Homemade Suet for Birds
Technically, suet is the hard fat around the kidney and loins in cattle. Tallow is derived from this fat.
When feeding birds, the term includes mixtures of animal fat along with seeds, grains, nuts, and fruit. The fat usually comes from cattle, sheep, or hogs. Suet cakes are readily available commerically. The cakes are usually placed in cages which are placed in bird feeding areas. Birds cling to the cages to eat the suet.
The fat in suet supplies wild birds' energy needs. Birds get much of their energy from eating insects. Fat from animals is a good alternative to insects.
It is a favorite food of all of our woodpeckers as well as chickadees, titmice, and nuthatches. Unfortunately starlings are also attracted to it.
Many commercially available suet cakes have lots of grain fillers that some birds don't even eat. Instead of purchasing suet cakes, I prefer to make my own. When I've put out homemade suet next to commercially made suet, the birds always eat the homemade suet first. An added benefit of making your own suet is that you control the ingredients.
Homemade Suet Recipe
Do NOT substitute hydrogenated vegetable oils for the animal fat. Our local butcher, Herman's Meat & Deli, gives away beef fat. It can be rendered and used in the suet. I used to use lard from the store until I learned that it is hydrogenated. Hydrogenated oils are unhealthy transfats, so I avoid them.
- 2 cups (16 ounces) melted pork fat (lard) or beef fat (tallow)
- 2 cups (16 ounces) natural crunchy peanut butter
- 4 cups quick oats
- 4 cups yellow cornmeal
- 2 cup all-purpose flour
- 2/3 cup of sugar (optional)
Mix all dry ingredients in a large bowl. Melt fat and peanut butter together on low heat. Take off heat, and slowly add dry ingredients. Spread on a cookie sheet, and allow to cool in the refrigerator or outdoors until the mixture is just hard enough to cut into pieces. Alternatively the mixture can be molded in used plastic suet containers that pre-packaged suet comes in.
Store suet in a freezer or fridge and use as needed.
It really isn't that difficult to render your own fat to make your own suet. Start with either beef fat or pork fat. Cut the fat into half inch cubes or shred it in a food processor. This will make the rendering process much quicker than using large chunks of fat.
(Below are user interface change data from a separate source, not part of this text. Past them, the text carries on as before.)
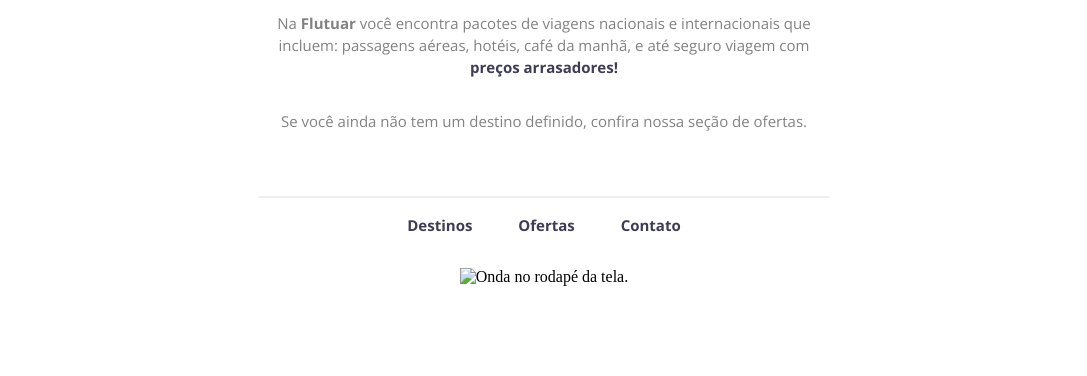
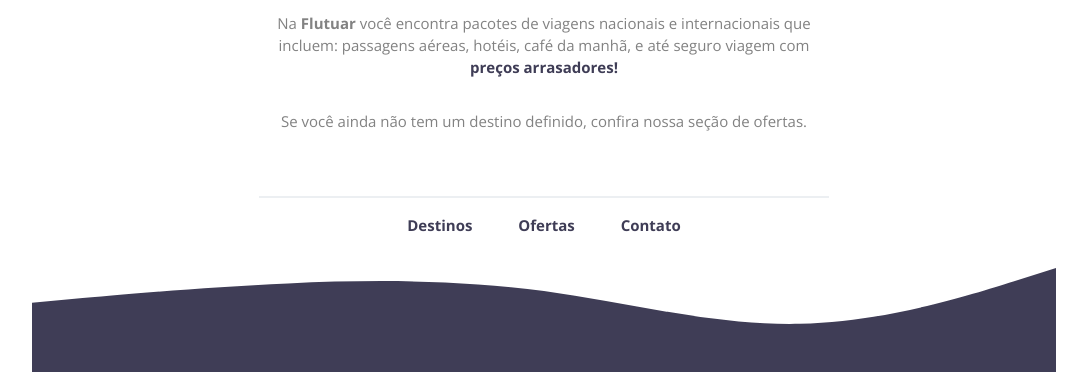
Before and after one commit to bsgon/flutuar, a plain HTML site: page index.html in a window 1280 px wide. Shown: the part 447-823 px from the top of the page, without its empty margins (96-1183 px from the left). Before the commit the page ends 800 px from the top, so only its background shows below. Drawn offline with nearby package versions, Linux system fonts and the light colour scheme; the site is published under a folder, as on GitHub Pages, so addresses that start at the root find nothing.

Commit message:
Update index.html

```diff
--- a/index.html
+++ b/index.html
@@ -33,5 +33,5 @@
     href="https://flutuar.com.br/ofertas"> Ofertas</a>
     <a href="mailto:contato@flutuar.com"> Contato</a>
 </div>
-    <img id="rodape" src="/Imagens/rodape.svg" alt="Onda no rodapé da tela.">
+    <img id="rodape" src="./Imagens/rodape.svg" alt="Onda no rodapé da tela.">
 </html>
```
Place cubes or shredded fat into a stock pot. Place the pot on LOW heat. Do not try to speed up the process by turning up the heat. If you do you will have burn the fat.
Stir the pot occassionally and cook for about an hour or two until the fat melts and becomes clear liquid.
Once the fat is melted you will be left with cracklings floating in fat. Remove the cracklings and place the fat in containers. I use glass pint jars. Store the containers in the fridge or the freezer.
In the winter I put the cracklings out for the birds. Bluejays and crows love them.
Once you discover how easy it is to render fat you may start using it yourself for cooking. Animal fats have a lot of health benefits for us as well as the birds.
Suet Placement for Feeding Birds
Suet cakes placed in wire cages are the most popular method for serving the suet to wild birds. These can be hung from a shepherd's hook or place on the trunk of a tree. Woodpeckers especially like feeding from the trunk of a tree.
My favorite method for serving suet is using a log with holes drilled in it. To create a log feeder, take about a 2' long log that is about 4" in diameter. Use a 1.5" hole saw to drill holes about an inch deep into the log. Use a wood chisel to removel the wood from the hole. Put an eye screw in the top of the log and hang from an S hook.
The holes are filled with the suet mixture and the log is hung from a tree limb. I built my own feeder by taking a 4" diameter log and cutting it to about 2 feet in length. Next I drilled 1" holes in it on four sides. An eye screw is attached to the top to allow it to be hung from an S hook. I stuff the holes with home made suet and hang the log on an S hook in a tree. I see flicker, red-bellied, and downy woodpeckerss clinging to the log as they eat suet. Chickadees and titmice will eat from it too.
Since I started feeding suet in a suet log, I like to keep the suet in the fridge. This keeps the suet from becoming too hard. I fill the log daily by pressing bits of suet into the holes in the log. The log is so popular that i have to refill the holes on a daily basis.
Suet as Starling Bait
Suet is an excellent bait that can be used for trapping starlings, a non-native invasive species. Starlings compete with our native birds for nesting sites as well as food. If you feed suet, you've probably had hoards of starlings consuming all of your suet.
I use their appetite for suet to catch them in various traps. Learn more about using suet with Starling Control Traps.